How is Pálinka Made?
Making pálinka has become an art with many residents making it at home and drinking it as a way to begin or end a meal. However, the process for making commercial pálinka is done by Master Distillers who understand the nuances of making the best quality fruit spirit.
Bear in mind, true pálinka only comes from Hungary and is made only with fruits native to - and harvested in - Hungary. In the past, pálinka was made with fruit that was not eaten at the end of the growing season. Today, distilleries use only properly ripe and essentially flawless fruits, which are the richest in aroma.
Step 1: The right fruit needs to be selected. Fruits used typically include apricots, pears, plums, sour cherries, apples, mulberries, quince. Once the fruit is selected, it needs to be cleaned and prepared. The pits or stones are removed from stone fruits (e.g. plums, apricots) to prevent cyanide which is contained in these seeds from ending up in the distillate.
Step 2: After the fruit is processed, fermentation begins—without the addition of sugar.
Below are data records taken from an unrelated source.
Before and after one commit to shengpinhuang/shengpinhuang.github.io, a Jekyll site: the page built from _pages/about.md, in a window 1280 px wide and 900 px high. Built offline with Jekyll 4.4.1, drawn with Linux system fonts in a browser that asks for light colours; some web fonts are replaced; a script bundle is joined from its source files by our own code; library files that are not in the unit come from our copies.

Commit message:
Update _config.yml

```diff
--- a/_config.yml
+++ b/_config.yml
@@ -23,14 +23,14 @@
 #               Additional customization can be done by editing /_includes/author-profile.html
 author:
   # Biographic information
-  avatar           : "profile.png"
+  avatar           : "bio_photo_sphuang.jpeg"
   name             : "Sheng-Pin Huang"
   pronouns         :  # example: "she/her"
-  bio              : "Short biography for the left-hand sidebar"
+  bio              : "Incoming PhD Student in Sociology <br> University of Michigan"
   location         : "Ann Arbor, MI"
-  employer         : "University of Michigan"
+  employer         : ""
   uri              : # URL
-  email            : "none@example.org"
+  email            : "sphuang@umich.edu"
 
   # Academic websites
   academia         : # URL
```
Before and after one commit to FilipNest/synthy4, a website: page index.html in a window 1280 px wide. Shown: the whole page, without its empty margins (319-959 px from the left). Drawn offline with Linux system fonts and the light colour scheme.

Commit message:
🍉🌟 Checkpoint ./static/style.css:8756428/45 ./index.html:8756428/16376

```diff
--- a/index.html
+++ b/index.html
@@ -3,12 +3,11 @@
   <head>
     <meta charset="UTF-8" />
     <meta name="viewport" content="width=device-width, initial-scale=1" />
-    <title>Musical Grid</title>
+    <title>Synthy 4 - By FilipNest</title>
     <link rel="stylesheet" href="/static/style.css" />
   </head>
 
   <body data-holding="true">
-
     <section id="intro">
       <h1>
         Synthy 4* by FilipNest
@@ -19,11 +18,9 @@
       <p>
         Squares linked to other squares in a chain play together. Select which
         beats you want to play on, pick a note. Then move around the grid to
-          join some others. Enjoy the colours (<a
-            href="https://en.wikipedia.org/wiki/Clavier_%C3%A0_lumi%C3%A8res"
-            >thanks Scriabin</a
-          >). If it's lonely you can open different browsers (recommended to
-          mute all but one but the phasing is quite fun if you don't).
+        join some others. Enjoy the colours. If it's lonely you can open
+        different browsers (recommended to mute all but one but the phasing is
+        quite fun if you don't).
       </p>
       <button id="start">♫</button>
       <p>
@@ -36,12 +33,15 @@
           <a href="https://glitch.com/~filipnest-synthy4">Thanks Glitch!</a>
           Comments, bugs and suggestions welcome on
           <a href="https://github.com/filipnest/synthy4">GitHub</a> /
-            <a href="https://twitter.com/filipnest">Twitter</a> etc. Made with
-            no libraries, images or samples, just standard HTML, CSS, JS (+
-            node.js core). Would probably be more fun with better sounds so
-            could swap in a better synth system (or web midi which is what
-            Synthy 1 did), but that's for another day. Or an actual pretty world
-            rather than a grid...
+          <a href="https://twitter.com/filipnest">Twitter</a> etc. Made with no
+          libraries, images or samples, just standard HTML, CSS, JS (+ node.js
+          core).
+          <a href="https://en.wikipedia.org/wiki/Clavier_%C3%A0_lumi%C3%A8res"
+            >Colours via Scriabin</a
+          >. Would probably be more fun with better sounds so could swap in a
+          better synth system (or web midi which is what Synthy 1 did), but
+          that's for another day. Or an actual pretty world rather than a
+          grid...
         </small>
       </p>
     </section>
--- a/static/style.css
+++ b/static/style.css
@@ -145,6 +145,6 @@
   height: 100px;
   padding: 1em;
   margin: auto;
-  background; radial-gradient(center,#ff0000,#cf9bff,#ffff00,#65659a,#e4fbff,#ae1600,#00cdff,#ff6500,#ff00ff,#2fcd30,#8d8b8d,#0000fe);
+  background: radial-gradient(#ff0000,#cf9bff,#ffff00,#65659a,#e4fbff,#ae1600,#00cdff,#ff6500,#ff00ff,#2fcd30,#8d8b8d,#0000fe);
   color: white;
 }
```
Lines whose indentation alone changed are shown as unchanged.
True pálinka has no extra sugar, additives or other ingredients. Fermenting the fruit mash at the correct temperature is very important as well. Typically, fermentation takes approximately 10-15 days. After this, secondary fermentation takes place that converts the remaining sugar into alcohol. The condition and quality of the mash before the distillation process will determine the quality of the final product 90% of the time.
Step 3: The distillation process is where the essence of the fruit aroma and the alcohol is being captured, while producing a high alcohol level. The distillation process of pálinka is more complicated than most other liquors.
Traditional Small Pot distillation. This is a double distillation and an ancient method. In this method, a maximum of 1000 liters is distilled in a copper cauldron. Distillers first cook the mash and extract the alcohol from it. The steam is cooled so that the resulting alcoholic liquid is refined by re-distillation in the second step.
Column Still distillation Method. This is a more modern method and has only existed since the mid 1850’s. In this case the cooking and refining takes place in one step.
Small-pot provides deep, “jamy” aromas and a long after-taste. The Column Still technology, on the other hand, results is a more pungent aroma, typical of fresh, ripe fruit and a shorter but intense aftertaste.
First, the pre-distillate separates the volatile substances and smells in the mash that could spoil the batch.
The middle distillate is the actual pálinka and has a 70-80 % ABV level. Master Distillers sometimes temper this with distilled water in order to achieve the right level of alcohol for the final product.
The last fraction of the distillation is the after—distillate. This is typically heavy and smelly with fusel alcohol and is normally thrown away.
Step 4: The maturation or aging process. After the entire process is completed pálinka is still not ready to be sold. Maturation takes place at high alcohol levels in stainless steel containers. This takes a minimum of 6 months with periods of aeration. When that’s completed, the Master Distiller will start the step by step dilution process using deionized water. This will bring pálinka to the exact desired alcohol level. When completed pálinka will be cooled for 48 hours to 0-5C degrees (32F – 41F) to prepare the liquor for the final micro-filtration.
Typically, pálinka is not aged in wooden barrels. However, it can be. It can also be aged on a fruit bedding. If so, the bedding is usually – but not always - the same fruit that was used for the pálinka. Ageing pálinka on fruit bedding releases additional fruit flavor and sugar from the bedding, which won’t ferment anymore, and makes the pálinka sweeter.
Ageing pálinka in a wooden barrel adds extra flavor and color to the drink as well due to the structure of the wood “breathing” or oxidation. This oxidation softens and smooths the pálinka, making it silkier and softer to drink. Pálinka can be aged in steel tanks as well. Regardless, it should always be stirred during the maturation or ageing process so that the drink is as consistent possible.
For aging in wooden barrels, various woods are used in Hungary in order to create a range of flavors. For example, oak gives a strong, tannic taste, and a deep golden color to pálinka. A chestnut wooden barrel will give a fine tinted color and somewhat smoky character. An acacia wood barrel will result in a greenish-yellow color and a slightly bitter nose.